The instrument has a complex history: a gothic organ of 1450 was altered in 1482, and then altered in Renaissance style in 1542, added to in 1564 and 1627-8, altered in 1685-90, then substantially rebuilt and enlarged with enormous 32’ Principal pedal towers by Arp Schnitger in 1691-2 after various disasters. In 1728-30 it was given a new Rugpositief by Schnitger’s son and Hinz, and again repaired and enlarged by Hinz in 1740 after subsidence. Then between 1808 and 1939, when the action was electrified, it was altered and substantially re-voiced, so that the historic origins of the organ became scarcely discernable. A major work of restoration was then executed over more than an eight-year period between 1976 and 1984 by Jürgen Ahrend to bring it back to its supposed 1740 shape and sound, with the advice of Cornelius Edskes. The result is very fine, but it has none of those slight variations between notes that make many organs surviving in more or less their original form so melodically fluent, and is a characteristic of – for example – a careful reproduction of a 1720s Denner oboe.
I have not had the opportunity to examine the organ in detail myself, but the photographs on the website make it clear that the frame and action are entirely new and much of the pipework has been re-voiced (again). Of the 53 stops, 20 are in origin Schnitger or earlier, 14 are from the eighteenth or early nineteenth centuries and 19 are entirely new.
Koito plays a good mixture of pieces opening with the Dorian Toccata and Fugue (BVW 538) and finishing with that in D major (BWV 532). In the middle there is the early G minor Prelude and Fugue (BWV 535) and the G major (BWV 550). Among the interesting other pieces are the trio on Was Gott tut, das ist wohlgetan – only recently added to the canon – and the trio on Wo gehest du hin after Cantata 166ii, while there are choral preludes on An Wasserflüßen Babylon (BWV 653), Nun danket alle Gott (BWV 657), Komm Gott Schöpfer Heilige Geist (BWV 667), O Lamm Gottes unschuldig (BWV 656) and Herzlich tut mich verlangen (BWV 727). Two Fantasias complete the programme – super Jesu, meine Freude (BWV 713a, 1&2) and Ein fest Burg ist unser Gott (BWV 720) with the rare hints in the autograph for registration. Together they make a varied recital and show off the organ splendidly.
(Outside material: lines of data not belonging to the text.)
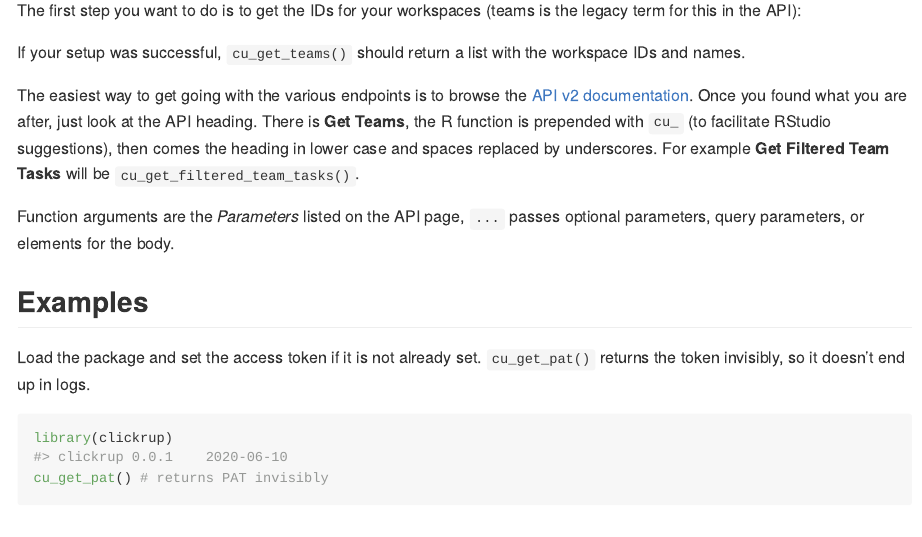
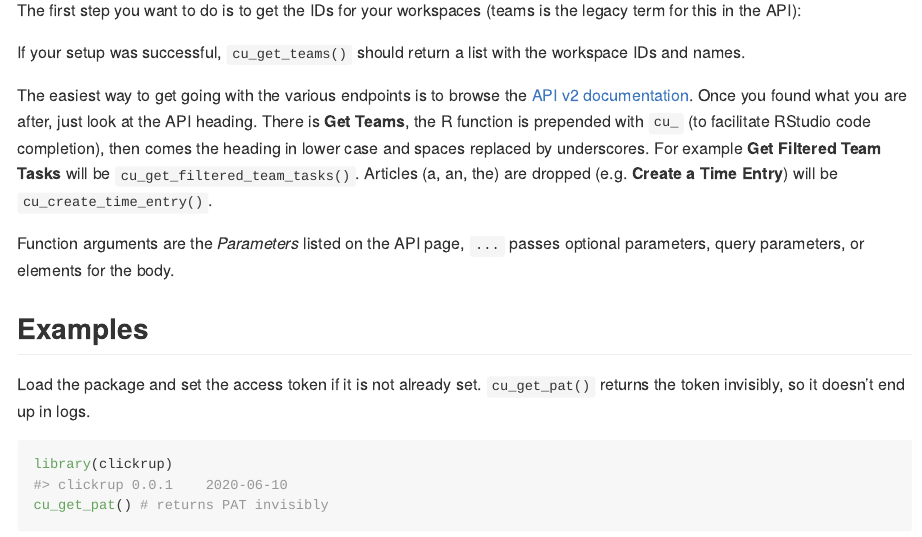
Before and after one commit to psolymos/clickrup, an R Markdown document (README.Rmd): the page in a window 1100 px wide, from 920 px down. The pictures show the output file README.md that the author committed with the source, drawn offline in the style of GitHub.

Commit message:
Update README

```diff
--- a/README.Rmd
+++ b/README.Rmd
@@ -57,8 +57,11 @@
 
 The easiest way to get going with the various endpoints is to browse the [API v2 documentation](https://clickup.com/api).
 Once you found what you are after, just look at the API heading. There is **Get Teams**, the R function
-is prepended with `cu_` (to facilitate RStudio suggestions), then comes the heading in lower case and spaces replaced by underscores.
+is prepended with `cu_` (to facilitate RStudio code completion),
+then comes the heading in lower case and spaces replaced by underscores.
 For example **Get Filtered Team Tasks** will be `cu_get_filtered_team_tasks()`.
+Articles (a, an, the) are dropped (e.g. **Create a Time Entry**)
+will be `cu_create_time_entry()`.
 
 Function arguments are the *Parameters* listed on the API page, `...` passes optional parameters, query parameters,
 or elements for the body.
```
Also changed, not shown: README.md.
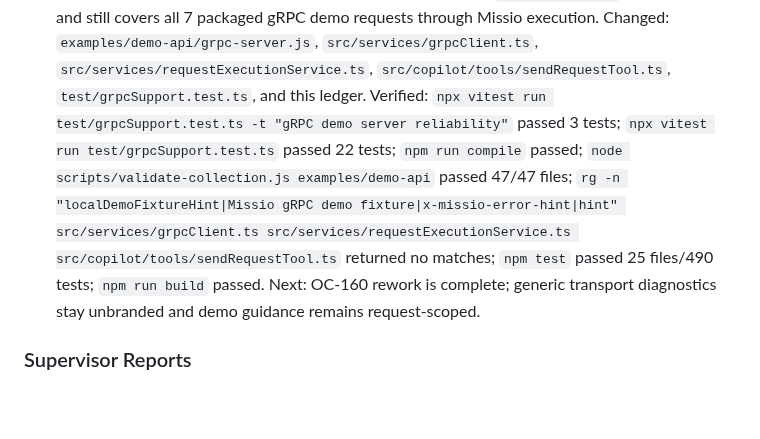
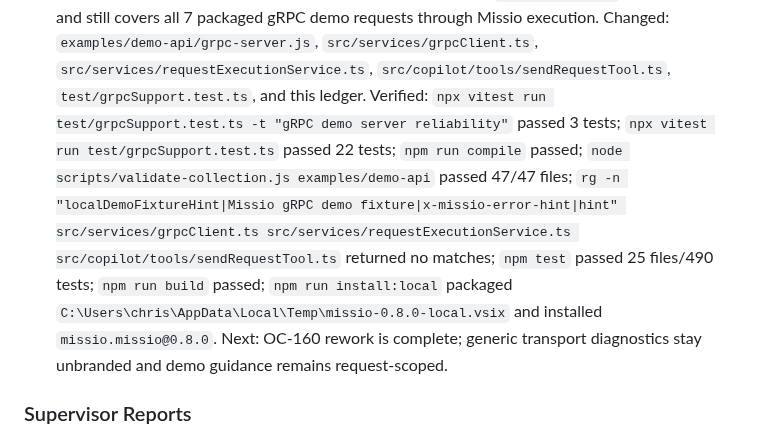
Before and after one commit to cjohnsto-nz/missio, a Markdown page: docs/open-collection-gap-analysis/AGENT_PROGRESS.md, the part around one of its changes. Rendered like a GitHub page; blank space fills up the shorter version.

Commit message:
Record OC-160 package install verification

```diff
--- a/docs/open-collection-gap-analysis/AGENT_PROGRESS.md
+++ b/docs/open-collection-gap-analysis/AGENT_PROGRESS.md
@@ -132,7 +132,7 @@ Record cross-cutting decisions here so parallel agents do not rediscover them.
   Demo guidance: kept start guidance in `examples/demo-api/README.md`, `examples/demo-api/server.js` logs, `examples/demo-api/grpc-server.js` logs, and the gRPC folder/request docs. Did not add a runtime-script request-scoped hint because the current runtime cannot preflight connection refusal consistently before transport execution across unary, server-streaming, client-streaming, and bidirectional gRPC requests; post-response runtime only applies to unary runtime requests and would be partial.
   Test hardening: changed the packaged demo fixture smoke to start `examples/demo-api/grpc-server.js` with `MISSIO_GRPC_PORT=0`, read the bound loopback port from readiness output, override `LOCAL.grpcBaseUrl` in the in-memory demo collection, and stop the child process after the smoke. The suite no longer requires `localhost:50051` to be closed and still covers all 7 packaged gRPC demo requests through Missio execution.
   Changed: `examples/demo-api/grpc-server.js`, `src/services/grpcClient.ts`, `src/services/requestExecutionService.ts`, `src/copilot/tools/sendRequestTool.ts`, `test/grpcSupport.test.ts`, and this ledger.
-  Verified: `npx vitest run test/grpcSupport.test.ts -t "gRPC demo server reliability"` passed 3 tests; `npx vitest run test/grpcSupport.test.ts` passed 22 tests; `npm run compile` passed; `node scripts/validate-collection.js examples/demo-api` passed 47/47 files; `rg -n "localDemoFixtureHint|Missio gRPC demo fixture|x-missio-error-hint|hint" src/services/grpcClient.ts src/services/requestExecutionService.ts src/copilot/tools/sendRequestTool.ts` returned no matches; `npm test` passed 25 files/490 tests; `npm run build` passed.
+  Verified: `npx vitest run test/grpcSupport.test.ts -t "gRPC demo server reliability"` passed 3 tests; `npx vitest run test/grpcSupport.test.ts` passed 22 tests; `npm run compile` passed; `node scripts/validate-collection.js examples/demo-api` passed 47/47 files; `rg -n "localDemoFixtureHint|Missio gRPC demo fixture|x-missio-error-hint|hint" src/services/grpcClient.ts src/services/requestExecutionService.ts src/copilot/tools/sendRequestTool.ts` returned no matches; `npm test` passed 25 files/490 tests; `npm run build` passed; `npm run install:local` packaged `C:\Users\chris\AppData\Local\Temp\missio-0.8.0-local.vsix` and installed `missio.missio@0.8.0`.
   Next: OC-160 rework is complete; generic transport diagnostics stay unbranded and demo guidance remains request-scoped.
 
 ### Supervisor Reports
```
Also changed, not shown: other parts of docs/open-collection-gap-analysis/AGENT_PROGRESS.md (+1 -1 lines).
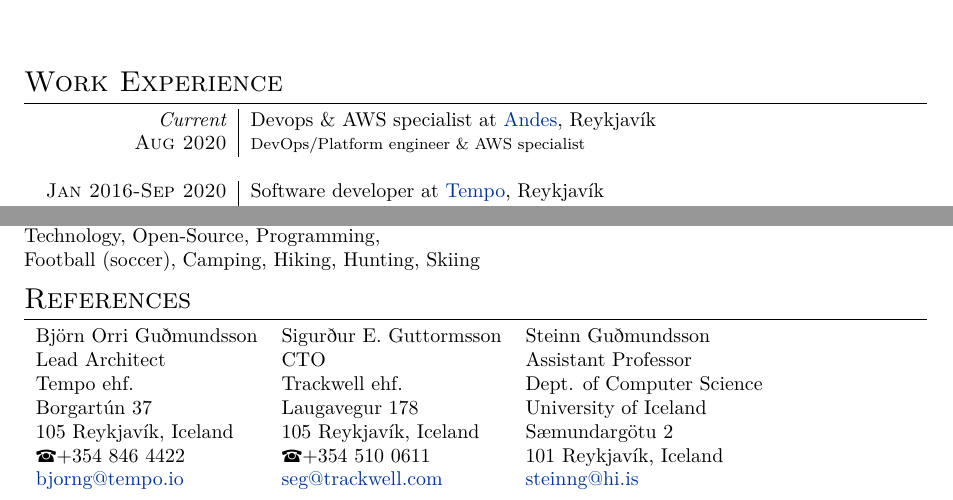
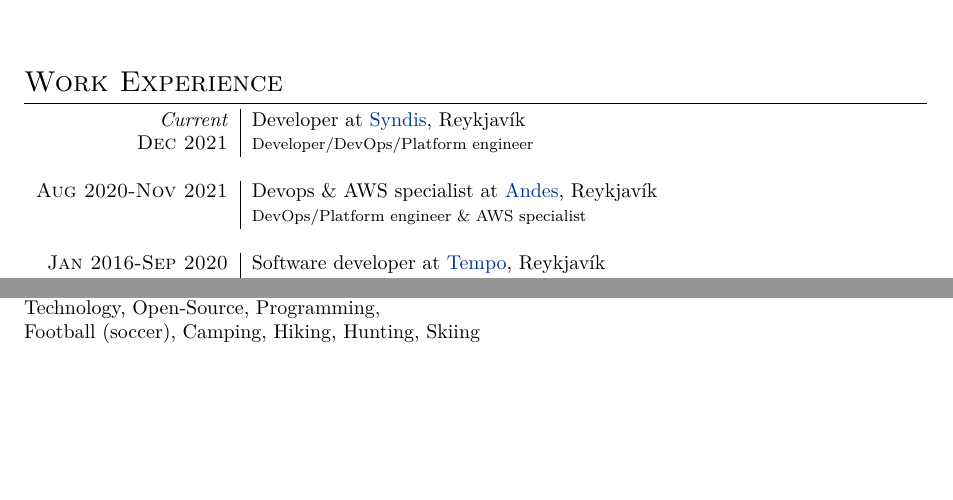
Before and after one commit to sindrig/irdn, a LaTeX CV (cv/cv.tex): two parts of pages 1 and 2 of 2, joined at a grey line, cut so that both start at the same text, the shorter picture padded with empty space. Compiled offline with XeLaTeX.

Commit message:
Update cv since new job

```diff
--- a/cv/cv.tex
+++ b/cv/cv.tex
@@ -84,7 +84,8 @@
 %Section: Work Experience at the top
 \section{Work Experience}
 \begin{tabular}{r|p{10cm}}
- \emph{Current} & Devops \& AWS specialist at \href{www.andes.is}{Andes}, Reykjavík \\\textsc{Aug 2020}&\footnotesize{DevOps/Platform engineer \& AWS specialist}\\\multicolumn{2}{c}{} \\
+ \emph{Current} & Developer at \href{www.syndis.is}{Syndis}, Reykjavík \\\textsc{Dec 2021}&\footnotesize{Developer/DevOps/Platform engineer}\\\multicolumn{2}{c}{} \\
+ \textsc{Aug 2020-Nov 2021} & Devops \& AWS specialist at \href{www.andes.is}{Andes}, Reykjavík \\&\footnotesize{DevOps/Platform engineer \& AWS specialist}\\\multicolumn{2}{c}{} \\
  \textsc{Jan 2016-Sep 2020} & Software developer at \href{www.tempo.io}{Tempo}, Reykjavík \\&\footnotesize{Mostly platform/dev-ops but worked on everything from writing front-end in React.js to back-end in python/java to ops/dev-ops mostly with python+aws.}\\\multicolumn{2}{c}{} \\
 
  \textsc{Nov 2010-Apr 2020} & Developer at \href{www.hreyfistjornun.is}{Hreyfistjórnun}, Reykjavík \\&\footnotesize{Wrote a web application using Ruby on Rails for physiotherapists and patients to communicate and record physical exercise. Rewrote the
@@ -140,39 +141,4 @@ prescriptions by the government.}\\\multicolumn{2}{c}{} \\
 Technology, Open-Source, Programming,\\
 Football (soccer), Camping, Hiking, Hunting, Skiing
 
-\section{References}
-\begin{tabular}{lll}
-    \begin{tabular}{@{}l@{}}
-        Björn Orri Guðmundsson\\
-        Lead Architect\\
-        Tempo ehf.\\
-        Borgartún 37\\
-        105 Reykjavík, Iceland\\
-        \phone +354 846 4422 \\
-        \href{mailto:bjorng@tempo.io}{bjorng@tempo.io}
-    \end{tabular} &
-    \begin{tabular}{@{}l@{}}
-        Sigurður E. Guttormsson\\
-        CTO\\
-        Trackwell ehf.\\
-        Laugavegur 178\\
-        105 Reykjavík, Iceland\\
-        \phone +354 510 0611\\
-        \href{mailto:seg@trackwell.com}{seg@trackwell.com}
-    \end{tabular} &
-    \begin{tabular}{@{}l@{}}
-        Steinn Guðmundsson\\
-        Assistant Professor\\
-        Dept. of Computer Science\\
-        University of Iceland\\
-        Sæmundargötu 2\\
-        101 Reykjavík, Iceland\\
-        \href{mailto:steinng@hi.is}{steinng@hi.is}
-    \end{tabular}
-\end{tabular}
-%\newpage
-%\hypertarget{gmat}{\textsc{Gmat}\setmainfont{LMRoman10 Regular}\textregistered\setmainfont[SmallCapsFont=Fontin-SmallCaps]{Fontin-Regular}}
-
-%\XeTeXpdffile ''GMAT.pdf'' page 1 scaled 800
-
 \end{document}
```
As with her previous CDs, the playing is neat and the recording excellent.
As far as her playing is concerned, Koito can be utterly focussed on the rhythmic clarity like in the Dorian Toccata and Fugue, or very subtle – listen to how she phrases the opening of the fugue in the G major (BWV 550), where later she negotiates the tricky passagework in measures 140-143 without missing a trick. And the registration with the Hinz Hobo of 1740 and its tremulant in BWV 584 contrasts elegantly with the opening of the Fantasia super Jesu, meine Freude, where the 2’ Octaaf on the pedal for the choral balances the Rugpositief 4’ Speelfluit beautifully. And the build-up through the verses of O Lamm Gottes, unschuldig (BWV 656) is beautifully registered, and the shading possible on an organ like this with seven manual and five pedal reeds allows for an almost infinite variety of tone as well as subtle changes in volume.
One other feature that makes this such a good recording is of course the acoustic and the way this is handled by the recording engineer. When I first heard the surviving organs in the Netherlands in the late 1950s, I was astonished at the reverberation in many of the churches and wondered at the clarity that seemed to be possible. The amazing blendability of numerous ranks of upperwork, voiced on what seemed then to be astonishingly low wind pressure, seemed to be a gift of many of the barn-like buildings and so very unlike the screaming upperwork that the advanced classical merchants were pedalling as “Baroque” in England. These days we are lucky to have creative artists working painstakingly at the conservation of these extraordinary survivals, and the Martinikerk organ in Groningen has no fewer than nine known organ builders responsible for the instrument over the years, even if we think of it mainly as the creation of Arp Schnitger. Would it sound so stunning if it were relocated to a dry concert hall acoustic?